Delivered in Plenary - 25th April 2007
The next EU-US Summit will prove a historic one, and I fully support the German Presidency’s initiative for an extensive economic partnership between the EU and the United States, which now represents some 40% of world trade, and in particular Chancellor Merkel’s ambitious aim for a transatlantic market without barriers by 2015 through mutual recognition of the same norms for various industries and services, particularly in the financial sector.
Some in this House would regrettably call this a transatlantic ‘rivalry’ rather than a ‘partnership’, because they view the EU as being in competition with the United States. If that is indeed the case, then America is clearly winning. The healthy long-term prospects of its free-enterprise economy are in sharp contrast to the EU’s gradual decline in a sea of over-regulation, which we must remedy before it is too late. EU-US relations, like EU-India ones – and I especially welcome the visit to our Parliament later on today of President Kalam of India – are a partnership built on our common values of democracy, human rights, freedom and security.
On the world stage we should be grateful to the US that it is willing to bear a disproportionately large burden in fighting global terrorism, with its uncompromising stance on Iran’s acquisition of a nuclear bomb, which now demands a similar response from EU governments. The US has led the way in calling for sanctions on Sudan with regard to the genocide in Darfur and has opposed arms exports to China. America is also helping make Europe more secure through its deployment of missiles and missile shields, and it is now working with the EU to defend the Quartet principles for a lasting Arab-Israeli peace.

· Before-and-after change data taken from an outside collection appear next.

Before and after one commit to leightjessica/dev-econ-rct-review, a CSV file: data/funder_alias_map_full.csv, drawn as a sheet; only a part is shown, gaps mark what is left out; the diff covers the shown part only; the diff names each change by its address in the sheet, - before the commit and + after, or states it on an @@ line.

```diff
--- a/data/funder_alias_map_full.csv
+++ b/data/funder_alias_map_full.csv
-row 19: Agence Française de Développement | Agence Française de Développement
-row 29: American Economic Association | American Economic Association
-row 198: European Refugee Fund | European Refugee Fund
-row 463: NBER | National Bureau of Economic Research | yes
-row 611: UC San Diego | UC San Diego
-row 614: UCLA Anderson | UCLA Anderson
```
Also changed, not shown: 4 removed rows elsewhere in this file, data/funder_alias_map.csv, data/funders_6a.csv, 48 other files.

Its engagement with countries like Georgia, Moldova, Belarus and Ukraine in an effort to resolve frozen conflicts is also most welcome.

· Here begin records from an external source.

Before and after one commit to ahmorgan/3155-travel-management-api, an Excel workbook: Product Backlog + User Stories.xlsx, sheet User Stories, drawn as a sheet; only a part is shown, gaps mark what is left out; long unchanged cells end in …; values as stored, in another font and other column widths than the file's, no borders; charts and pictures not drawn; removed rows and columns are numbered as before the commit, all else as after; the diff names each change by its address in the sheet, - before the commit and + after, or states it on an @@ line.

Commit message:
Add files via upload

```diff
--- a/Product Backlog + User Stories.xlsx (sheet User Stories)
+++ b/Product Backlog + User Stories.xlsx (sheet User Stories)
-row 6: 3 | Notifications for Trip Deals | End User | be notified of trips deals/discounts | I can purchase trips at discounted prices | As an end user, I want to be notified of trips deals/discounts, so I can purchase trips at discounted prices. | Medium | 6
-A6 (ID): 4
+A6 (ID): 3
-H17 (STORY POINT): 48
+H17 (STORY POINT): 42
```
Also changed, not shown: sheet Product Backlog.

Finally, we must together urge Russia to behave as a reliable energy supplier and uphold its commitments to democracy and human rights.